BEGIN INPUT DATA

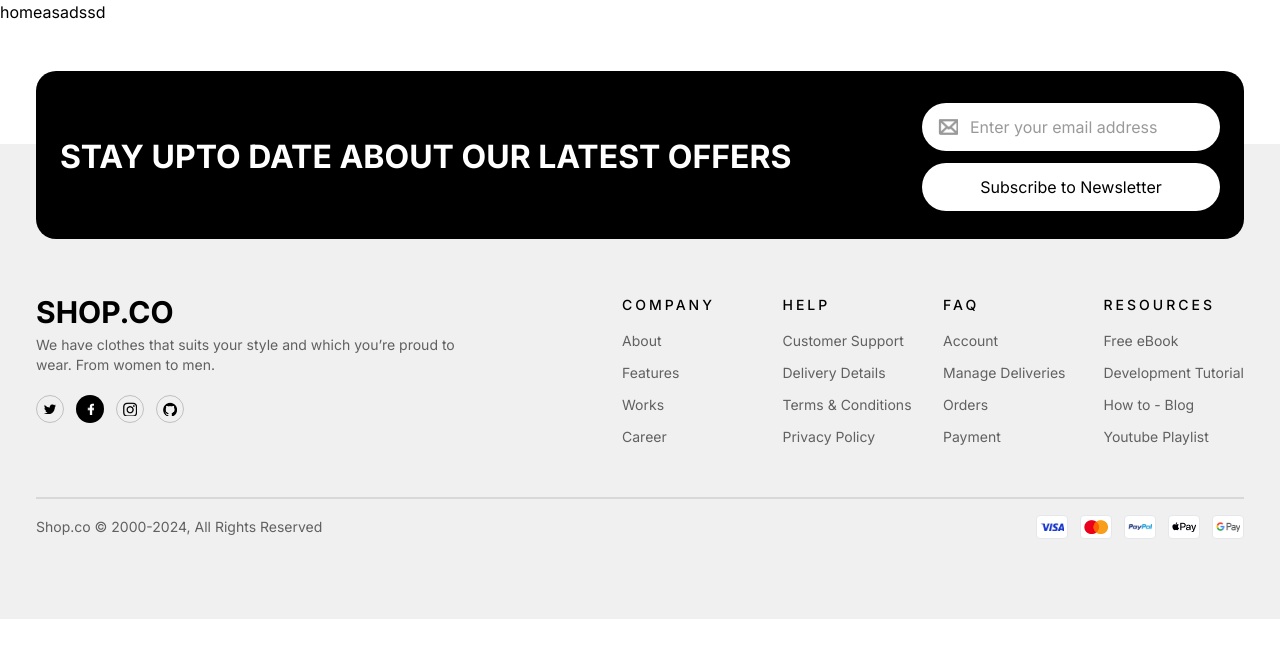
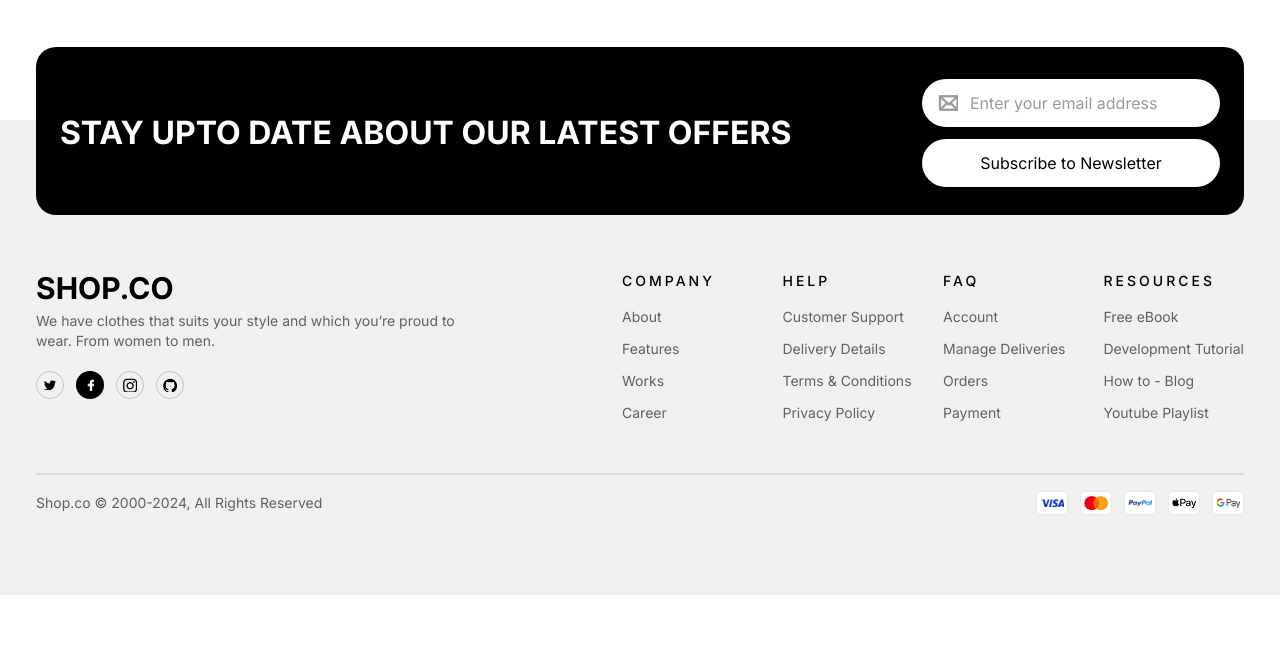
Before and after one commit to esedbabayev/next-e-commerce, a Next.js app: page / in a window 1280 px wide. Shown: the top 658 px of the page. Built offline with nearby package versions, Linux system fonts and the light colour scheme.

Commit message:
save changes

```diff
--- a/app/page.tsx
+++ b/app/page.tsx
@@ -1,11 +1,7 @@
-import React from 'react'
+import React from "react";
 
 const HomePage = () => {
-  return (
-    <div>
-      homeasadssd
-    </div>
-  )
-}
+  return <div></div>;
+};
 
-export default HomePage
+export default HomePage;
```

END INPUT DATA

▸ **AIM OF THE TASK**
Write the number of lines above that contain the string "HomePage", and nothing besides.

▸ **OUTPUT**
3